But although the situation appears hopeless,
the British ambassador -- of all people -- sees a first glimmer
of hope in the chaotic situation. Mark Canning sits in his high
security office with a view of Yangon port. He is a large man
with a youthful face, and wears a white shirt but no jacket or
tie. He is surely not a typical representative of the Foreign
Office. Canning appears to regard finding a solution to the conflict
in the country, which was once Great Britain's wealthiest colony
in Southeast Asia but finds itself today in abject poverty, as
his own personal mission.
Canning exploits his room for maneuver
right up to the limits of what is possible for him as a diplomat.
During the uprising, the ambassador constantly gave live interviews
to the BBC about the situation in the country. "If the events
achieved one thing, then it is the fact that the international
community is now united in its condemnation of the regime,"
He repeats the word "revulsion"
several times. It was the word used by the otherwise very reserved
ASEAN, the community of the Southeast Asian states, to condemn
its member country Burma over its crackdown on the uprising.
For that reason, Canning believes that
the process of dialogue which the United Nations has initiated
with the Burmese military regime could soon show its first results.
After his arrival in Burma on the weekend, the UN special envoy
for Burma Ibrahim Gambari met with opposition leader Aung San
Suu Kyi, who is under house arrest. Then he met Tuesday morning
with junta leader Than Shwe in the new capital Naypyidaw.
Canning pins particular hope on the Chinese.
The generals could not survive for long without the economic assistance
of Burma's northern neighbor. "The Chinese have made it clear
to Burma that they want stability and peace on their southern
border," says Canning. Admittedly the Chinese aren't talking
about democracy, Canning says, but perhaps they can help to establish
dialogue between the military and Aung San Suu Kyi. That way,
the hunger and misery in Southeast Asia's poorest country could

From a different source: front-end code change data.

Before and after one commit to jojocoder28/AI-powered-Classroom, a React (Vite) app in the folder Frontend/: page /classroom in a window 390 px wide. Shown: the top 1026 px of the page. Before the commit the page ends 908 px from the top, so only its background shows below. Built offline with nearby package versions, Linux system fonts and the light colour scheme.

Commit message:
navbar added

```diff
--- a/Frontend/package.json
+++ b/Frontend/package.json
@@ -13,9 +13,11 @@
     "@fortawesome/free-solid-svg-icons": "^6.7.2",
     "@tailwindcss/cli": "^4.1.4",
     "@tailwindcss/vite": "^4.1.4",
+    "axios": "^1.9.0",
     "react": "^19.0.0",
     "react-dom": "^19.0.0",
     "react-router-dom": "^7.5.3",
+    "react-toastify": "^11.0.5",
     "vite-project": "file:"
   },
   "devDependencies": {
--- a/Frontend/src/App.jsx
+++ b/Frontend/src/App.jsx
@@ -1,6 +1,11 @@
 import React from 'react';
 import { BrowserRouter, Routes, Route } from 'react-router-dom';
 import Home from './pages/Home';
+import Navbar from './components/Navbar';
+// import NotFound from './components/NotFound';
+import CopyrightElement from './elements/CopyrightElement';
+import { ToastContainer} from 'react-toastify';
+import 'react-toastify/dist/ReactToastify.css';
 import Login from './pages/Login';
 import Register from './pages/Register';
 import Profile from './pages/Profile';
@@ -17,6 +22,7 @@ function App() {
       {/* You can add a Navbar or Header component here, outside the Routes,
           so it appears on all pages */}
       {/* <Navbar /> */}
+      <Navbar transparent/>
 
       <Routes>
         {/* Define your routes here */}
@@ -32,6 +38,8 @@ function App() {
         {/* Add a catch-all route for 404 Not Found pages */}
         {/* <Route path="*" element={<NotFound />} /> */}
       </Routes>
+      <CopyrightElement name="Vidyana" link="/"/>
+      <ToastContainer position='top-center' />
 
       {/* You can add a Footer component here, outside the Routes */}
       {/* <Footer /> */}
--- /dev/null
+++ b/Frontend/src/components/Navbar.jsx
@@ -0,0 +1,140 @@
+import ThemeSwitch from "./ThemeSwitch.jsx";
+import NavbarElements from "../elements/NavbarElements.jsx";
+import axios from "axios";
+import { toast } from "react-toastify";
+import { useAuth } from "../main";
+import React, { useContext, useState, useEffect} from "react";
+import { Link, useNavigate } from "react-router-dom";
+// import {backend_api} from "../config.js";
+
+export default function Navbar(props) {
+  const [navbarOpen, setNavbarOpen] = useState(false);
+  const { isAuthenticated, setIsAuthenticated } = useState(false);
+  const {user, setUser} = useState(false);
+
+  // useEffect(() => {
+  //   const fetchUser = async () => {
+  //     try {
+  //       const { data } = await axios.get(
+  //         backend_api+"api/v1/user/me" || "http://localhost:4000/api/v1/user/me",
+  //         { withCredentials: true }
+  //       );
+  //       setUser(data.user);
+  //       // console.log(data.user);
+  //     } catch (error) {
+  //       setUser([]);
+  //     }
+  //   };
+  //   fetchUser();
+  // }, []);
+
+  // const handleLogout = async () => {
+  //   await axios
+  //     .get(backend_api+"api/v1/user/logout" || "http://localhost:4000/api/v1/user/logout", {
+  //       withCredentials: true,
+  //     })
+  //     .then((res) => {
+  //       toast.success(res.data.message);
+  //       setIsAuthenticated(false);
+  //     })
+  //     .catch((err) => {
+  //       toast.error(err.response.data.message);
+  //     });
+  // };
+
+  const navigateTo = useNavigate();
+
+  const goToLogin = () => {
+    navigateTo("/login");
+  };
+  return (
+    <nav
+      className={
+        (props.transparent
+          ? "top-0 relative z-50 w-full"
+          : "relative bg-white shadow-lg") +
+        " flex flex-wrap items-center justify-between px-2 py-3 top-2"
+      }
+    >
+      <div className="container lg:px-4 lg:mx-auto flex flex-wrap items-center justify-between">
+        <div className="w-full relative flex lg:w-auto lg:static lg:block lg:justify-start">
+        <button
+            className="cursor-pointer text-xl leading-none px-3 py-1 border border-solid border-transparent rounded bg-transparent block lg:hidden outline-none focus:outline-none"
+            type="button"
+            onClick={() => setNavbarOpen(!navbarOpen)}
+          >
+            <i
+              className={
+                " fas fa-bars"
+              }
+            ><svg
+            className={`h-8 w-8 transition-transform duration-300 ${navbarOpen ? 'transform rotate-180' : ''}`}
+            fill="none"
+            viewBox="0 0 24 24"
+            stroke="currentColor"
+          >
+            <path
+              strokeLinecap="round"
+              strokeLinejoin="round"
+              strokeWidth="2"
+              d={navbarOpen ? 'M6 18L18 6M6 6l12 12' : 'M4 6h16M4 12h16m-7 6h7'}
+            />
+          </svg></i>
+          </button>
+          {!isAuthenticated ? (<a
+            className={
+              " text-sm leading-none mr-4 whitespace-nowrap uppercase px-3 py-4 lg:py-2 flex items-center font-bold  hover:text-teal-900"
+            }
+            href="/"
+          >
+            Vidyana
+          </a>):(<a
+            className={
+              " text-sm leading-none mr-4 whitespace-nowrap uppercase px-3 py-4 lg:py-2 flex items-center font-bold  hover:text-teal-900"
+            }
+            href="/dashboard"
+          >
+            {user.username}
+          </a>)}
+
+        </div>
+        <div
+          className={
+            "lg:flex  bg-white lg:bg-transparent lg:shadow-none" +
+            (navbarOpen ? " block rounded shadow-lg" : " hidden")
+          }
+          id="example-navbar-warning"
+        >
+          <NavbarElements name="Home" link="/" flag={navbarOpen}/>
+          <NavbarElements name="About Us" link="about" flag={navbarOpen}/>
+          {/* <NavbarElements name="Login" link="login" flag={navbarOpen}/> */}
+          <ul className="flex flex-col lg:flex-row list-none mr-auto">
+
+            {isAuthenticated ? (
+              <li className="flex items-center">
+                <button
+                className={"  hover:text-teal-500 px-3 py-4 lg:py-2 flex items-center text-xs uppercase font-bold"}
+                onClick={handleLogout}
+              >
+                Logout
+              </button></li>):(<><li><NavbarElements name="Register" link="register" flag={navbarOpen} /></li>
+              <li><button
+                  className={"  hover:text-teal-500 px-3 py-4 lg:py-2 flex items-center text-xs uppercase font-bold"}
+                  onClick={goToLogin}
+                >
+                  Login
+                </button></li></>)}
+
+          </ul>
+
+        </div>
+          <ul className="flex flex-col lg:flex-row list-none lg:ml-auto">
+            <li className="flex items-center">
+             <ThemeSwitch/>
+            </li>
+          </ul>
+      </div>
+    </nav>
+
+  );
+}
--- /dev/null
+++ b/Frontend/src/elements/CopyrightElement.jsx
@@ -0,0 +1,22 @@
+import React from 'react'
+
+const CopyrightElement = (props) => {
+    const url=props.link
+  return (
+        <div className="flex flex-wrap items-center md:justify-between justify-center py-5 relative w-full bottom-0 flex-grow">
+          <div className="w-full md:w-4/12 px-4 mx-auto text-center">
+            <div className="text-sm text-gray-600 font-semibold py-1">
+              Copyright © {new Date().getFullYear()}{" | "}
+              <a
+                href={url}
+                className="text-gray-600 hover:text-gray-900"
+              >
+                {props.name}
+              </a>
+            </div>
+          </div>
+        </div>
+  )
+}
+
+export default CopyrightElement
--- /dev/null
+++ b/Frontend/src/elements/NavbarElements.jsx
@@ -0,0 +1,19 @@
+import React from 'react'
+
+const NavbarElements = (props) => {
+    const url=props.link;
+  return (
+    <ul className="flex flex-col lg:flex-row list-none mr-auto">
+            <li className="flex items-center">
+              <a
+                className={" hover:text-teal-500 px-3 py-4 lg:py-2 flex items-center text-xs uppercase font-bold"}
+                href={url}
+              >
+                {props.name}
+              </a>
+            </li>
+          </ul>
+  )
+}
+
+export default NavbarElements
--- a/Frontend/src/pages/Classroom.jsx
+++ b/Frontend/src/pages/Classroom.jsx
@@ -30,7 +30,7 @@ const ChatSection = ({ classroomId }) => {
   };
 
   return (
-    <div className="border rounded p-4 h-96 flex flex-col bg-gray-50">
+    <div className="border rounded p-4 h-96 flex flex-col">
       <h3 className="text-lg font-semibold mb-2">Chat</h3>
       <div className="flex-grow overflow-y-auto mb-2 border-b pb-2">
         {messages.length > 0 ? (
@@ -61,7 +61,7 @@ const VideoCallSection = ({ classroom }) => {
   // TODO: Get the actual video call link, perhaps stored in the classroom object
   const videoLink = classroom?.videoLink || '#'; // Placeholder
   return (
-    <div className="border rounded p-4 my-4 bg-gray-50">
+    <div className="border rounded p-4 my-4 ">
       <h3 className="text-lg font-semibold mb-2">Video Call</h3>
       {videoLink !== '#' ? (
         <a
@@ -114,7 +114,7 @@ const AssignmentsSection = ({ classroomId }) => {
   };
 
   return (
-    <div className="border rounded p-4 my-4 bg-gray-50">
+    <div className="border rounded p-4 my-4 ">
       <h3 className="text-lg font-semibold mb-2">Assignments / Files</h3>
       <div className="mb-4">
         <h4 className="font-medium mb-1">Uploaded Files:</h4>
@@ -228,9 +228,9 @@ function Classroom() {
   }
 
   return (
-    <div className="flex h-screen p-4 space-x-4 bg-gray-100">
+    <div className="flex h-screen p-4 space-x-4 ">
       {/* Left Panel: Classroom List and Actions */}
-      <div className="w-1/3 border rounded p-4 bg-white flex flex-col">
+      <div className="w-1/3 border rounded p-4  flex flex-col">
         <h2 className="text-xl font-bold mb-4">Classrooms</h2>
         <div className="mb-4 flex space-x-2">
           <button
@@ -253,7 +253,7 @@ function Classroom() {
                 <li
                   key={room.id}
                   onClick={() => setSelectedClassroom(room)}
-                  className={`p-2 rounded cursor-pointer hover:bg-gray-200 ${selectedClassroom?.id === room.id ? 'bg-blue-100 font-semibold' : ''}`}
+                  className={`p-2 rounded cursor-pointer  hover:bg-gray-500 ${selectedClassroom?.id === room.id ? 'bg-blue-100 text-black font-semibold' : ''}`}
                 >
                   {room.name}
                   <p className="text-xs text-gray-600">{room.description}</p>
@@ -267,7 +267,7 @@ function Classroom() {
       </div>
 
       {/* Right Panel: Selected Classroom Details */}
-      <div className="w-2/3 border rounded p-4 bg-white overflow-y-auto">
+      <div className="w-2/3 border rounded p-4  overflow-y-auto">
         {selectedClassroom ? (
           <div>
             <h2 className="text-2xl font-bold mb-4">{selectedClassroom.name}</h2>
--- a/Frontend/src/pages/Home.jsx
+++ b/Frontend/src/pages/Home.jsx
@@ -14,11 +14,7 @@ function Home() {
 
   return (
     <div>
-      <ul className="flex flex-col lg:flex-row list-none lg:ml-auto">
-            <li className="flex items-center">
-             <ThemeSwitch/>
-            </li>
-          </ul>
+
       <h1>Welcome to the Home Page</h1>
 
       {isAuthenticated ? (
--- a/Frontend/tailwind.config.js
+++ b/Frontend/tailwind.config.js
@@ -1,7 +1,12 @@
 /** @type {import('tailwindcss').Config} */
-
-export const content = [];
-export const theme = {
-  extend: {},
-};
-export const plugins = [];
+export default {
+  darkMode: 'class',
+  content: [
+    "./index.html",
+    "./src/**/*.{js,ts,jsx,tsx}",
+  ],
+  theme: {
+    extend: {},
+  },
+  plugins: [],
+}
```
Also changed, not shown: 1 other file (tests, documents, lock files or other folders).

be alleviated -- which is exactly what the demonstrating monks
had been demanding from the junta.
Editor's Note: For security reasons we
are not naming our correspondents in Burma.